Work order: Review the material and extract every line in which the word "href" occurs.
:: Exercise input ::
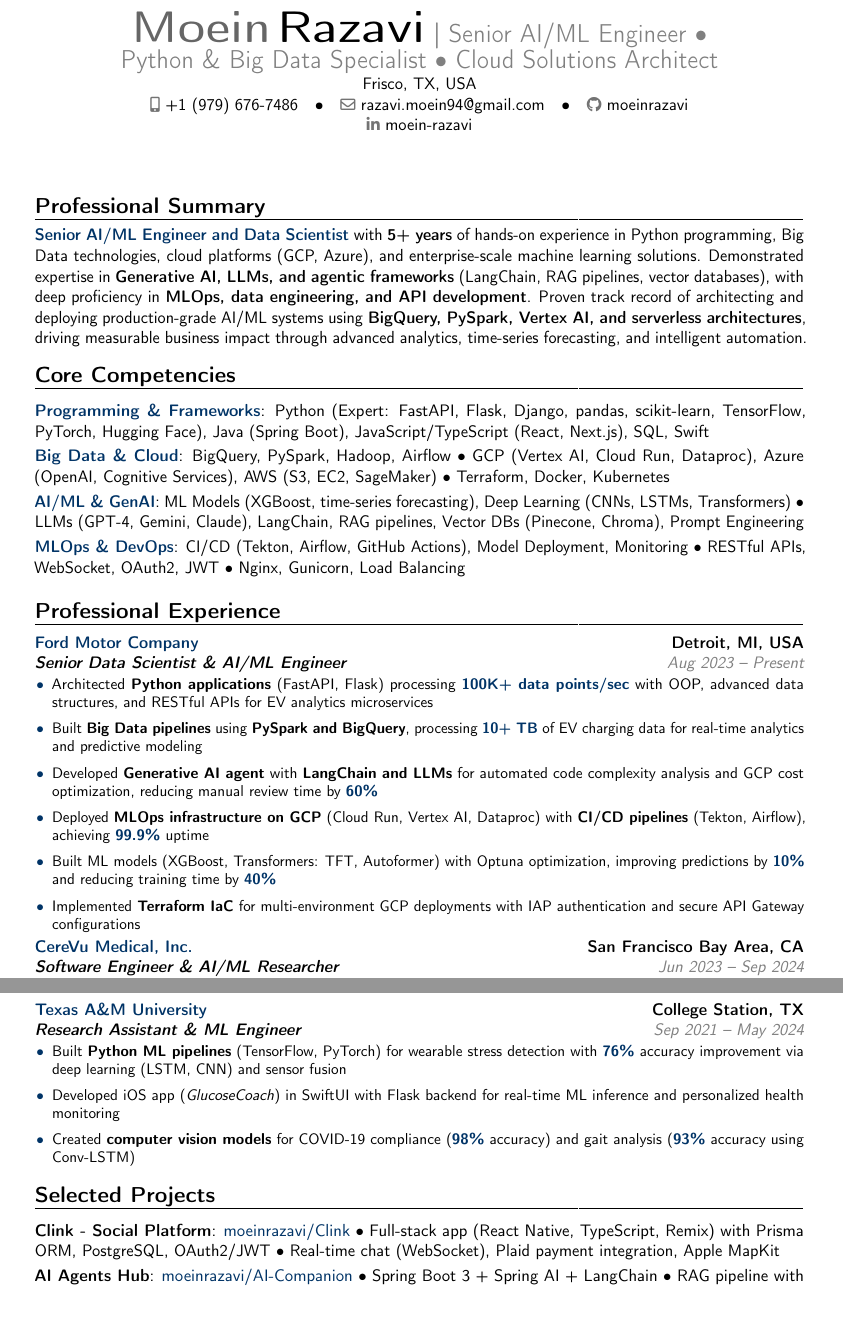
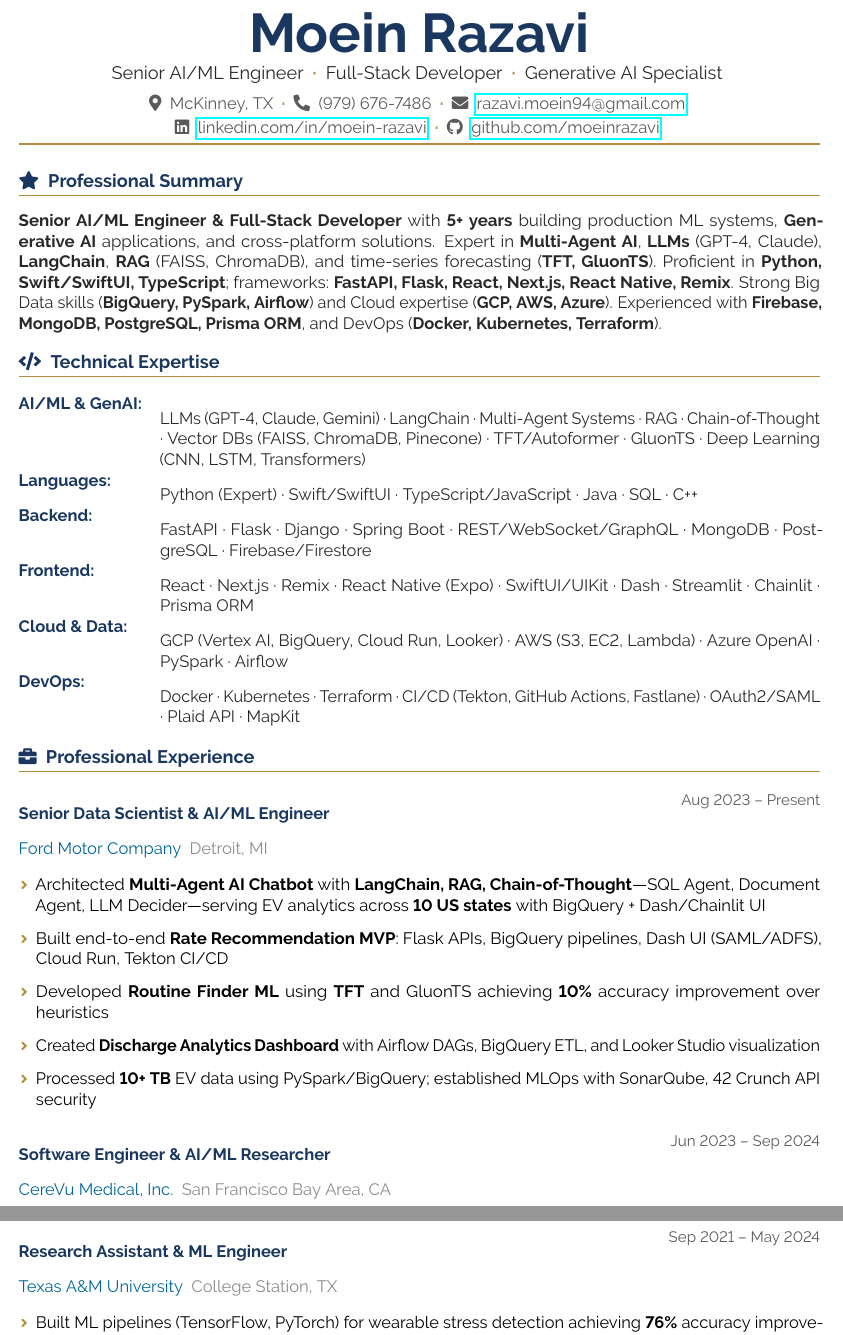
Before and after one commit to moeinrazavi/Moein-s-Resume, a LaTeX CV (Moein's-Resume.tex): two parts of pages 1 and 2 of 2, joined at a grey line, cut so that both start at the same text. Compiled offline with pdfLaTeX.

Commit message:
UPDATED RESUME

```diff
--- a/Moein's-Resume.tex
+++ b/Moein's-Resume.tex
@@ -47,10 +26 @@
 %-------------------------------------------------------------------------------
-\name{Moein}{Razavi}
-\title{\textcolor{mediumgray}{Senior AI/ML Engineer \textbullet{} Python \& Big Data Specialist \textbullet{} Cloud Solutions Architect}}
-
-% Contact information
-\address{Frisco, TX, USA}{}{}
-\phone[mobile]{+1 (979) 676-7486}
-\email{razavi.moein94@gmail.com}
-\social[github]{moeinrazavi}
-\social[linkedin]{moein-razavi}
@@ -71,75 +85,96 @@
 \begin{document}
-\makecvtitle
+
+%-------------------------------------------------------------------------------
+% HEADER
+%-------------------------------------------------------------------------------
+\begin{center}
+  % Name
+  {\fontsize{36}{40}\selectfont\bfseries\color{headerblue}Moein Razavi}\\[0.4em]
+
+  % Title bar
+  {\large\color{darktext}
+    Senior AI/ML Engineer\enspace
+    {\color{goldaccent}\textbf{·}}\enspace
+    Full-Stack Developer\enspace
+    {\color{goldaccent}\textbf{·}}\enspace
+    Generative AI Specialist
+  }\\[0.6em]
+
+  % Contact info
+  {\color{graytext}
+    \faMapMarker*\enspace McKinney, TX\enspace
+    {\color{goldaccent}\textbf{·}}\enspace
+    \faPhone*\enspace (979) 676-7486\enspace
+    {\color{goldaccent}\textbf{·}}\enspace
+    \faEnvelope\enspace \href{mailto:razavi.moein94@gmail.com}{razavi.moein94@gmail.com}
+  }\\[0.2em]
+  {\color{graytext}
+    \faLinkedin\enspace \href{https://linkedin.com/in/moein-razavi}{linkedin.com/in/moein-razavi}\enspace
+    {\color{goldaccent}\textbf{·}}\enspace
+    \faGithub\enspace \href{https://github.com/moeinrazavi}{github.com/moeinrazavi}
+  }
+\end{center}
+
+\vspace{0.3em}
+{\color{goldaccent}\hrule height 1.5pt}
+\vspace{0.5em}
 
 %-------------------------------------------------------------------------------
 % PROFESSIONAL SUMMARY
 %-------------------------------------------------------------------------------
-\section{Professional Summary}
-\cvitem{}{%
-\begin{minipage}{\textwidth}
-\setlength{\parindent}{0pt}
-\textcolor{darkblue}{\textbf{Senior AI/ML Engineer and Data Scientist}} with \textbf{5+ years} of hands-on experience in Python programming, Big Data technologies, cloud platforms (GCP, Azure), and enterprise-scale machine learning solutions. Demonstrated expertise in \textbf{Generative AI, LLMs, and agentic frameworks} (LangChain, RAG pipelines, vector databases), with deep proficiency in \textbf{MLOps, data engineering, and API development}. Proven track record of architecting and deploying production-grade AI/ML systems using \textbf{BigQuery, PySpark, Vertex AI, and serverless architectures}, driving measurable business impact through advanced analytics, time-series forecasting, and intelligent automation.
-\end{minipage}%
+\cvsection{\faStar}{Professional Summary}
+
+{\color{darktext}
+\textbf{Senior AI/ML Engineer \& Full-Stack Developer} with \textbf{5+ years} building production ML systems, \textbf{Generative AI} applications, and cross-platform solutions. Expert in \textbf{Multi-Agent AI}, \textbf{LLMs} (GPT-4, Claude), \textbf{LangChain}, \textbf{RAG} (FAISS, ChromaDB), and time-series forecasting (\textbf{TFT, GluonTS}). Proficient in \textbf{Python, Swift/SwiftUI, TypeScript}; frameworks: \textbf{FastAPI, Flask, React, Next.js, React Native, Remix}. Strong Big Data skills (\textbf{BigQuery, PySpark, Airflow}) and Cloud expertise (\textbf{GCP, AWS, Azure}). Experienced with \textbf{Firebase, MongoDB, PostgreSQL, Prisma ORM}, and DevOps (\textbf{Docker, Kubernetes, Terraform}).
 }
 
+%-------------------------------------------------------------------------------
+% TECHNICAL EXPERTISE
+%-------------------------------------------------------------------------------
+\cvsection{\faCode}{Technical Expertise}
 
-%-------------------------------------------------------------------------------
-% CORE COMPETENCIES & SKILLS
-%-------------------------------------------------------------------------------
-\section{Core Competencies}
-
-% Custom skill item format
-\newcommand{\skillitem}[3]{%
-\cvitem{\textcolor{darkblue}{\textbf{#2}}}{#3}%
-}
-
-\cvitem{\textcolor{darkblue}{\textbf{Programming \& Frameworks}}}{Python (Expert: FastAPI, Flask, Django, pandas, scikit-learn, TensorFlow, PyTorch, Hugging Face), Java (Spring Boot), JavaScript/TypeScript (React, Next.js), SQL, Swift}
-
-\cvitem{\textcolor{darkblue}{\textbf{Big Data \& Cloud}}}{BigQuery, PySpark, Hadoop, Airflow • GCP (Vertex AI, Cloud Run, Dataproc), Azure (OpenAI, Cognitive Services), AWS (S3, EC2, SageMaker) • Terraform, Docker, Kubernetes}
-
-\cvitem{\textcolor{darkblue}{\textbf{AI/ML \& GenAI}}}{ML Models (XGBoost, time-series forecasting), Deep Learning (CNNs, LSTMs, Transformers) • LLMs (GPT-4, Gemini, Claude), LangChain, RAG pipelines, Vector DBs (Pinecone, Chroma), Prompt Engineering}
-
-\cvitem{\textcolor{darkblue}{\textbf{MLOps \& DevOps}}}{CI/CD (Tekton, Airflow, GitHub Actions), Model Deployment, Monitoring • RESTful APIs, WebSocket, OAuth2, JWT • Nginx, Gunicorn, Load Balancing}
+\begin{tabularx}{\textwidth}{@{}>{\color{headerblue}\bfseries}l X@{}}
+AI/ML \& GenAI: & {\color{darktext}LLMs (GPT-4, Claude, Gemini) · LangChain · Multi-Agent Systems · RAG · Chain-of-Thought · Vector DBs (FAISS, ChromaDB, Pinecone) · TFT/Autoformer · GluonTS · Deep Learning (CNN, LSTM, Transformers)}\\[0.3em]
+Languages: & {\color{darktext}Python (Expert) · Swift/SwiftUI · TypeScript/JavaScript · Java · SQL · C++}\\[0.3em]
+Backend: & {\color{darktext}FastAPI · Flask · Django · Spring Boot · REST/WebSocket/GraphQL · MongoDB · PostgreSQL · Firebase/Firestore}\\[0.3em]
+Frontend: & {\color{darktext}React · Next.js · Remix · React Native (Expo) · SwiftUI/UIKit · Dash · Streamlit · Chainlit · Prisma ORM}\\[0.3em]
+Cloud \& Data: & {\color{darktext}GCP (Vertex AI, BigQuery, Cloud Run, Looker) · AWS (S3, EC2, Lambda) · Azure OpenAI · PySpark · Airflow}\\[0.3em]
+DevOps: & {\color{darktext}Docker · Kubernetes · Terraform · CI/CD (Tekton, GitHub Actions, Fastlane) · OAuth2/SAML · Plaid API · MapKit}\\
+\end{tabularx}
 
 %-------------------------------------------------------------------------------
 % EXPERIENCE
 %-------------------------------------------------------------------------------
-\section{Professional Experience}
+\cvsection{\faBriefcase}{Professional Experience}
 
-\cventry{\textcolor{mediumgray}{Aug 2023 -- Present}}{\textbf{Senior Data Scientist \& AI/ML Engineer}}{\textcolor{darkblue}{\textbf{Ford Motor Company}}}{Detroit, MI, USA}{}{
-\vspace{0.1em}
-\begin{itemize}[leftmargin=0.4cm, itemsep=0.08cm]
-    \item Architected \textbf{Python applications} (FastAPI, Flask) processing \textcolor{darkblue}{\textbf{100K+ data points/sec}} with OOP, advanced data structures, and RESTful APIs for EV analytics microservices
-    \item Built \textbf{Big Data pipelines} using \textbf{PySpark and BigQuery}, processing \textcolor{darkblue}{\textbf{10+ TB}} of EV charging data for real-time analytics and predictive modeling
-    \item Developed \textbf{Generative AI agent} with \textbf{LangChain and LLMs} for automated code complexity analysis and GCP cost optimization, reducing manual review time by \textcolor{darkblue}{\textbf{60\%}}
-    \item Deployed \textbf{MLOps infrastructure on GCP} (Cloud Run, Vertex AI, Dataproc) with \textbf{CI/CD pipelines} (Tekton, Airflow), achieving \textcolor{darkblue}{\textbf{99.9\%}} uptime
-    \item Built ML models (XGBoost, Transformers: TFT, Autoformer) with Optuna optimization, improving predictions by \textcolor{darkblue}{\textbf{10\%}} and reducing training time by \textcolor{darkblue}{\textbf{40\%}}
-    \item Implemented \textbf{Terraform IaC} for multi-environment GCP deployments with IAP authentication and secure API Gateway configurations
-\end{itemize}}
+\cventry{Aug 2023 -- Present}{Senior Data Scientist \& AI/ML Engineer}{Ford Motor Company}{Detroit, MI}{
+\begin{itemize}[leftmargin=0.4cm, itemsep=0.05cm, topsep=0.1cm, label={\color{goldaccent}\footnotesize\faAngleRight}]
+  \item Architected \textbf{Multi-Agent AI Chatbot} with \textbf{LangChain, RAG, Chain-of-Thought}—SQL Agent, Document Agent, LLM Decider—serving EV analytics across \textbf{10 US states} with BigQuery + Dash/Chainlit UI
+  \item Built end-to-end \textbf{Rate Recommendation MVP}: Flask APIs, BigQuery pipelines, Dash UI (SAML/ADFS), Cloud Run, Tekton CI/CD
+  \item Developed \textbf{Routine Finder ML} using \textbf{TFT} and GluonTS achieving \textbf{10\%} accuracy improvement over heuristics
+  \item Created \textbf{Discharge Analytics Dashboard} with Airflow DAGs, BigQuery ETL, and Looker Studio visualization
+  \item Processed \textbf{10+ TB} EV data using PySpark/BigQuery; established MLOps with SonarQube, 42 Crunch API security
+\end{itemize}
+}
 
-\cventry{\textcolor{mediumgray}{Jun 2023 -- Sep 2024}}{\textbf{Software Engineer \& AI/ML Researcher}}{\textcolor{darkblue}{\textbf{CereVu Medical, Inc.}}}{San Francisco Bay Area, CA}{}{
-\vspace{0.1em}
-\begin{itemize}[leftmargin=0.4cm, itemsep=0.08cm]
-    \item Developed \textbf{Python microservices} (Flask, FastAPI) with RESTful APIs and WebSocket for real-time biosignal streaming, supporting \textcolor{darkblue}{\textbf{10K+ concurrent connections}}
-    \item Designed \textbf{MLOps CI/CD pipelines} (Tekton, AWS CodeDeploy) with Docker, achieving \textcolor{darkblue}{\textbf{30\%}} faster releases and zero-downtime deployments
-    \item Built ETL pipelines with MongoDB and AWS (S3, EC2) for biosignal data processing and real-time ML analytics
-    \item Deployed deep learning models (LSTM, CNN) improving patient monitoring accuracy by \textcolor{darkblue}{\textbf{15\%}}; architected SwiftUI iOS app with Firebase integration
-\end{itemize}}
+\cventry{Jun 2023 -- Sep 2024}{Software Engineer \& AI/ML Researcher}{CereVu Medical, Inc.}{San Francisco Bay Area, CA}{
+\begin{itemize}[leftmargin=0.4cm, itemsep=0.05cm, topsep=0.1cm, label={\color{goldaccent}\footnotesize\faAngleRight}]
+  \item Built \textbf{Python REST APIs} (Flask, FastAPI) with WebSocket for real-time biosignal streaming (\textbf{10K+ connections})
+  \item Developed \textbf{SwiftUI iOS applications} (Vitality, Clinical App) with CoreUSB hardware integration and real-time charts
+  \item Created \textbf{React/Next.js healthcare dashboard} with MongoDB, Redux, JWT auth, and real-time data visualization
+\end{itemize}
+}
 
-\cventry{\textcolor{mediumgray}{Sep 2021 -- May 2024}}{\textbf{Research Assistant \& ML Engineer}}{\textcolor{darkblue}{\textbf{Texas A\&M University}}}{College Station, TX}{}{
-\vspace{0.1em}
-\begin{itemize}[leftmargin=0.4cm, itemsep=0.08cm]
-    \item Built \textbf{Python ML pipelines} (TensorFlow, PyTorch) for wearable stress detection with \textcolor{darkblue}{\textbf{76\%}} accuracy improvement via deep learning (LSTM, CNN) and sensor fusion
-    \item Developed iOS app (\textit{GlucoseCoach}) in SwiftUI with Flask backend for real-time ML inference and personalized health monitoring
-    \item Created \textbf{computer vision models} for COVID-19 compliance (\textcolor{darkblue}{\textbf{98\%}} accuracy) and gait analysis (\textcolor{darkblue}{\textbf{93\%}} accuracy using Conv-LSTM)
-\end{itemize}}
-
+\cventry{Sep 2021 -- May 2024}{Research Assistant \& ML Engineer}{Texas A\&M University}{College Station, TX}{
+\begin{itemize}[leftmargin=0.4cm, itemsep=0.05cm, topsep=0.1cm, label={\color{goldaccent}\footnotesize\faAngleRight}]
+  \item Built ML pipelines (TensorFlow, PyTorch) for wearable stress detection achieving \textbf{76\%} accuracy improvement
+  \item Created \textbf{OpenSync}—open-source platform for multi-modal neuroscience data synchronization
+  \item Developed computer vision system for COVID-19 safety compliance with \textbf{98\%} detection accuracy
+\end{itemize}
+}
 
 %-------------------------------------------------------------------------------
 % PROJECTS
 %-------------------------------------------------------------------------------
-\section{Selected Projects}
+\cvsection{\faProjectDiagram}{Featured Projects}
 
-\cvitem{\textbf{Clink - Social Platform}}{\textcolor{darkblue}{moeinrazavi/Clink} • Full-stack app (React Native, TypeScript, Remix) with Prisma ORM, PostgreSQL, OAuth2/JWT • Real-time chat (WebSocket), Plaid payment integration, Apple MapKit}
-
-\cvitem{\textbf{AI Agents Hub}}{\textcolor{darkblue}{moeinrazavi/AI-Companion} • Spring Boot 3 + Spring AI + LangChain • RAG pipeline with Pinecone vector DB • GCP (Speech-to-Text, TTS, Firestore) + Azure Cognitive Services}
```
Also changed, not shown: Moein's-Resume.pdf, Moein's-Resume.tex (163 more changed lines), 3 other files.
:::
Answer box:
+    \faEnvelope\enspace \href{mailto:razavi.moein94@gmail.com}{razavi.moein94@gmail.com}
+    \faLinkedin\enspace \href{https://linkedin.com/in/moein-razavi}{linkedin.com/in/moein-razavi}\enspace
+    \faGithub\enspace \href{https://github.com/moeinrazavi}{github.com/moeinrazavi}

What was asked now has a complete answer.